TASK OBJECTIVE: Scan the entries line by line and return those with "inverse".

EXTRACTED ENTRIES:
# # # # #

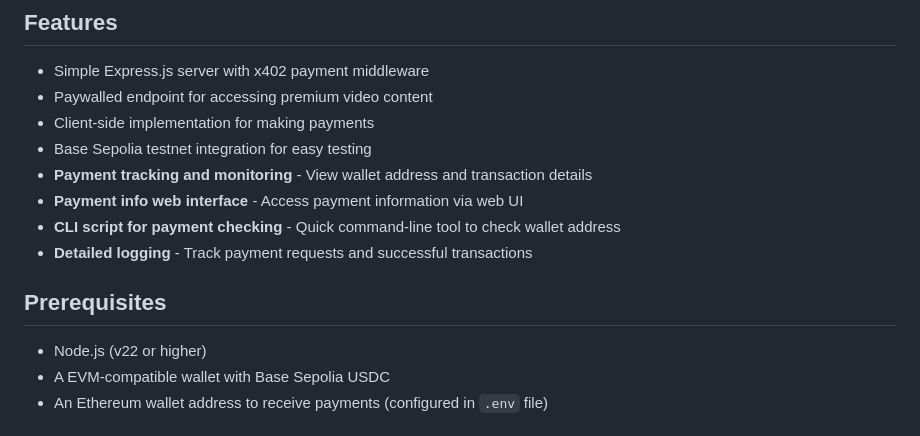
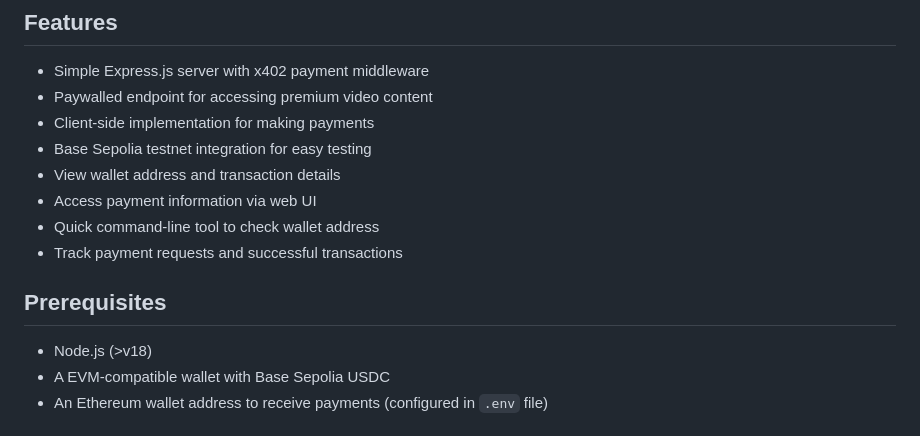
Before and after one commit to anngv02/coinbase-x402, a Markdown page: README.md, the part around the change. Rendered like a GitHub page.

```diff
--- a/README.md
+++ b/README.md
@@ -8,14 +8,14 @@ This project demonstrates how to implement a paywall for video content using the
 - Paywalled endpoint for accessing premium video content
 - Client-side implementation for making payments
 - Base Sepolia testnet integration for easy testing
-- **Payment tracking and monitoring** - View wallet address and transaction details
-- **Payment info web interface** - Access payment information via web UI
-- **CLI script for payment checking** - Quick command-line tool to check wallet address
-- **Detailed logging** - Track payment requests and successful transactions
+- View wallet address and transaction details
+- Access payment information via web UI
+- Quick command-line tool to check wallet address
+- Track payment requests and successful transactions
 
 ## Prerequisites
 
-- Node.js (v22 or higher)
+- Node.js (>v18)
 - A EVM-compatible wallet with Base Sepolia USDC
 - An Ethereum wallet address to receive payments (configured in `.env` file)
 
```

# # # # #

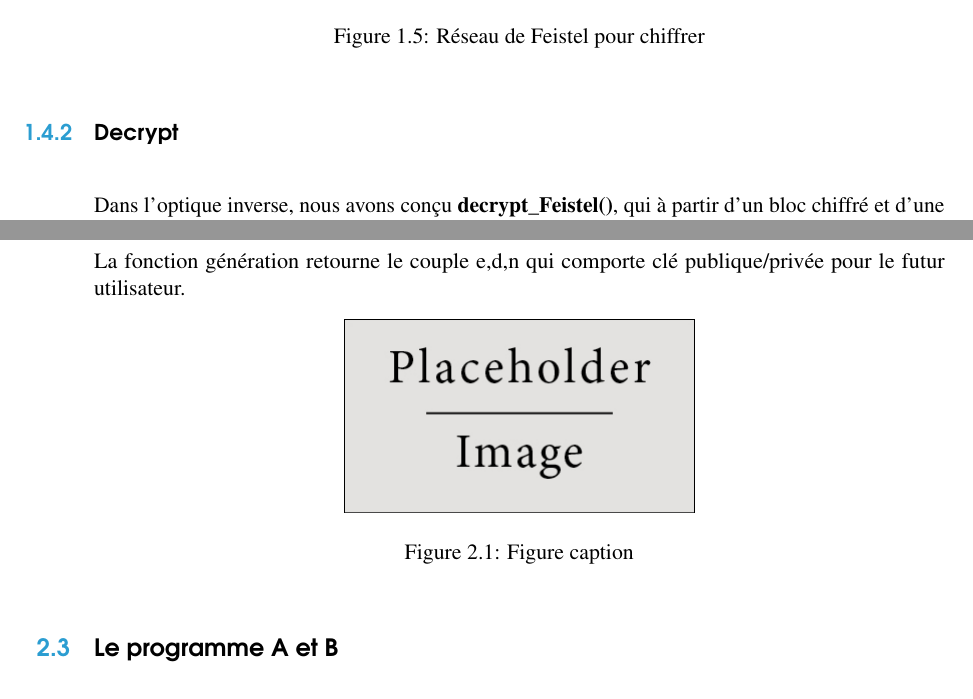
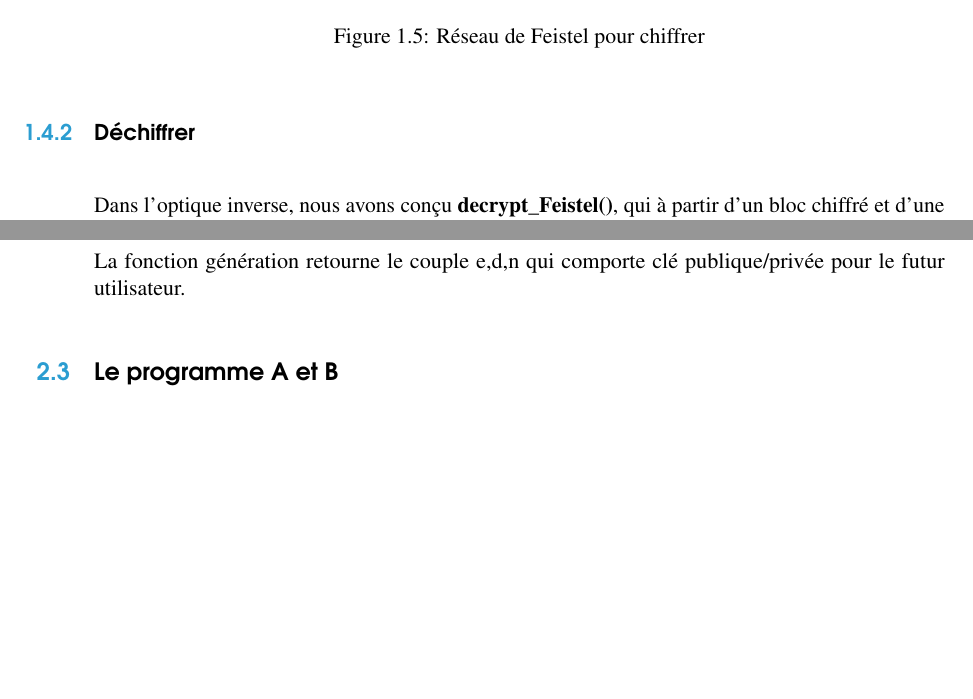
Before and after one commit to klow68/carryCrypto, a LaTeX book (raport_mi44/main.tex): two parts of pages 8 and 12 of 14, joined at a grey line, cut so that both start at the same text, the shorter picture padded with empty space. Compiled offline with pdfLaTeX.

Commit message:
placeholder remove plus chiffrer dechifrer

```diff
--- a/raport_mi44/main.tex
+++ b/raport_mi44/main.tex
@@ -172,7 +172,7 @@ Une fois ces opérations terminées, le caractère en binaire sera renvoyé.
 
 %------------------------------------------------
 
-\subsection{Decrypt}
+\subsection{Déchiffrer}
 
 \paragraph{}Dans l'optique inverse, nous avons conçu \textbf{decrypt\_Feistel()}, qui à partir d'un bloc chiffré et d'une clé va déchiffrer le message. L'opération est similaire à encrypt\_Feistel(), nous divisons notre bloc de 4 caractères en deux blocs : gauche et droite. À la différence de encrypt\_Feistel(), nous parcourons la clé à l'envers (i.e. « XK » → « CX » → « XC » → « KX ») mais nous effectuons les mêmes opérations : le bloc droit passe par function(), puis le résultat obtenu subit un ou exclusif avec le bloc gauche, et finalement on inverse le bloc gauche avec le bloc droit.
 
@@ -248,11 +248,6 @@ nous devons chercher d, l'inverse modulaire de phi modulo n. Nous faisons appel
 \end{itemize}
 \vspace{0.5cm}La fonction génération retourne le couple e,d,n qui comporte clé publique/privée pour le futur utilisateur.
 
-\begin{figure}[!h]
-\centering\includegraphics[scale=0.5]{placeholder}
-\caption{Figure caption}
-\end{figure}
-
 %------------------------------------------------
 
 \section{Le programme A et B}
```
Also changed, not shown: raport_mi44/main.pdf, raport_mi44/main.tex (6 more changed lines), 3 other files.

# # # # #

RESULT:
 \paragraph{}Dans l'optique inverse, nous avons conçu \textbf{decrypt\_Feistel()}, qui à partir d'un bloc chiffré et d'une clé va déchiffrer le message. L'opération est similaire à encrypt\_Feistel(), nous divisons notre bloc de 4 caractères en deux blocs : gauche et droite. À la différence de encrypt\_Feistel(), nous parcourons la clé à l'envers (i.e. « XK » → « CX » → « XC » → « KX ») mais nous effectuons les mêmes opérations : le bloc droit passe par function(), puis le résultat obtenu subit un ou exclusif avec le bloc gauche, et finalement on inverse le bloc gauche avec le bloc droit.
@@ -248,11 +248,6 @@ nous devons chercher d, l'inverse modulaire de phi modulo n. Nous faisons appel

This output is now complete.